Horizon scanning for alien predatory crabs: insights from South Africa
Due to the presence of few dominant predators on South African rocky shores, this coastline could be vulnerable to invasion by predatory crabs. This study applied horizon scanning to create an ordered watch list of alien crab species that could establish along this coastline under present-day and future temperature scenarios. This was done by: (i) identifying the species with both an invasion history and a possible pathway to South Africa; (ii) comparing the temperature ranges of the species’ native and introduced distributions to those of each of the four South African ecoregions; and (iii) ranking the species based on their potential ecological impacts. Of the 56 alien predatory crab species known worldwide, 28 species have pathways to South Africa. Incompatible temperature ranges excluded only two species from each ecoregion. Negative ecological impacts in their invaded ranges placed Japanese shore crab Hemigrapsus sanguineus, brush-clawed shore crab H. takanoi and Chinese mitten crab Eriocheir sinensis at the top of the watch list. This study highlights that many alien crab species have the potential to reach South Africa, with most likely to survive. This watch list should be used to support targeted monitoring and so facilitate early detection of these species, should they reach South Africa.

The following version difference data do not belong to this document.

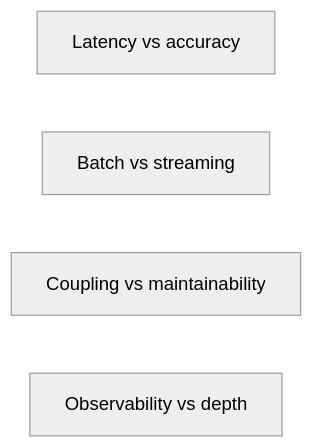
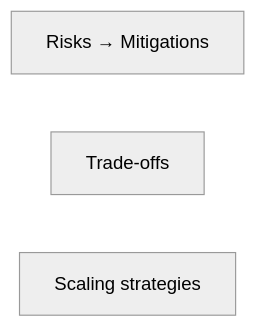
One commit to alienfacepalm/columbia-social-order-use-case changed the tenth of 10 diagrams in presentation.md. Above: the diagram before and after it, drawn with Mermaid (neutral theme). The commit also changed other lines of this file and 3 other files, not shown here.

````diff
--- a/presentation.md
+++ b/presentation.md
@@ -354,7 +388,6 @@
 ```mermaid
 flowchart LR
-    T1["Latency vs accuracy"]
-    T2["Batch vs streaming"]
-    T3["Coupling vs maintainability"]
-    T4["Observability vs depth"]
+    R1["Risks → Mitigations"]
+    T1["Trade-offs"]
+    S1["Scaling strategies"]
 ```
````
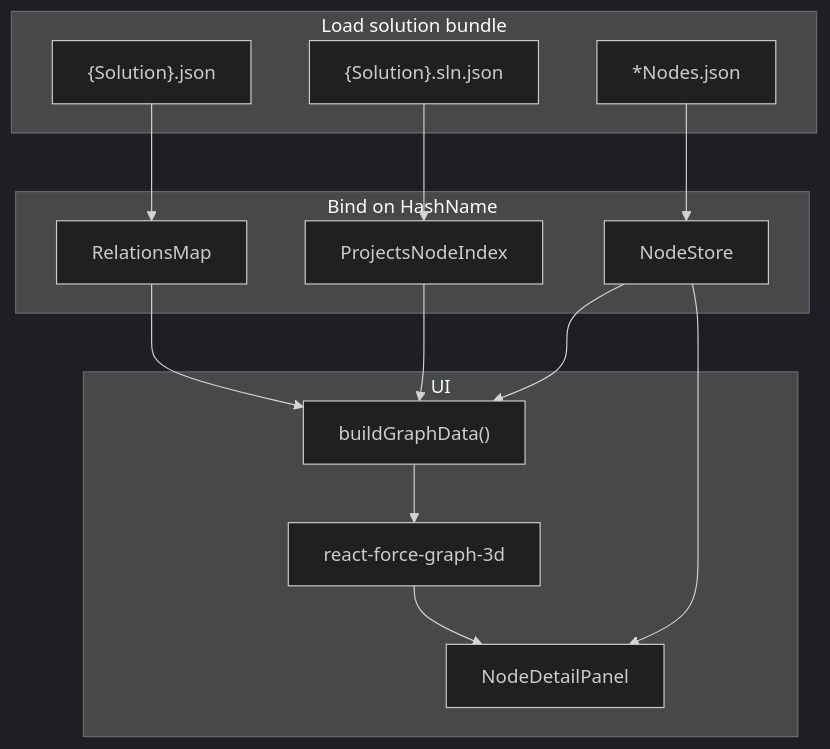
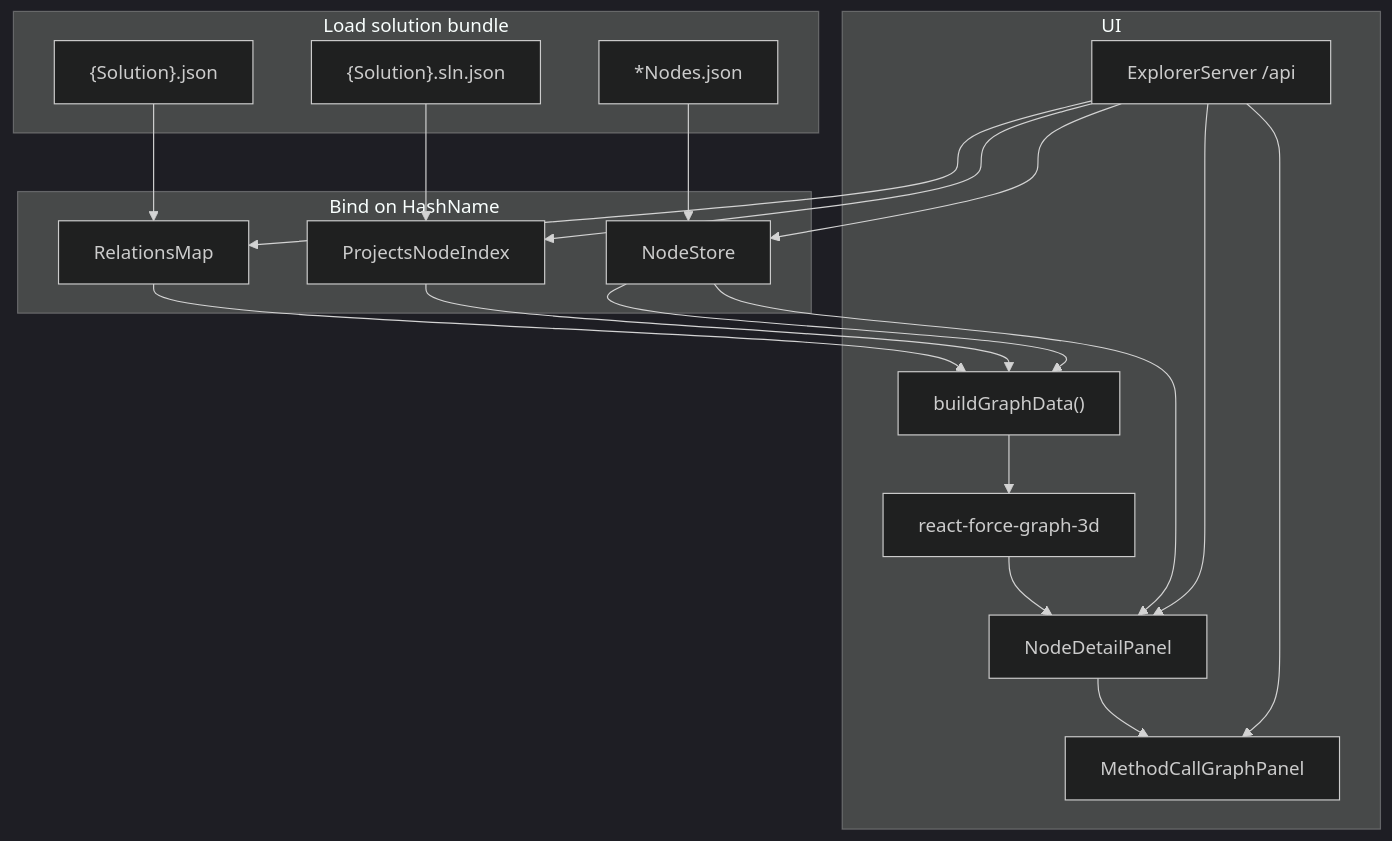
The second of 2 diagrams in README.md (thanos101201/classvisualiser), drawn with Mermaid (dark theme) before and after one commit. The commit also changed other lines of this file, not shown here.

````diff
--- a/README.md
+++ b/README.md
@@ -193,27 +238,35 @@
 ```mermaid
 flowchart TB
   subgraph load [Load solution bundle]
     R["{Solution}.json"]
     S["{Solution}.sln.json"]
     N["*Nodes.json"]
   end
   subgraph bind [Bind on HashName]
     REL["RelationsMap"]
     IDX["ProjectsNodeIndex"]
     STORE["NodeStore"]
   end
   subgraph ui [UI]
     G["buildGraphData()"]
     FG["react-force-graph-3d"]
     PANEL["NodeDetailPanel"]
+    MCALL["MethodCallGraphPanel"]
+    API["ExplorerServer /api"]
   end
   R --> REL
   S --> IDX
   N --> STORE
+  API --> REL
+  API --> IDX
+  API --> STORE
   REL --> G
   IDX --> G
   STORE --> G
   G --> FG
   FG --> PANEL
   STORE --> PANEL
+  API --> PANEL
+  PANEL --> MCALL
+  API --> MCALL
 ```
````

Keywords: early detection, Eriocheir sinensis, Hemigrapsus sanguineus, Hemigrapsus takanoi, invasion management, marine invasive species, rocky shoreline, watch list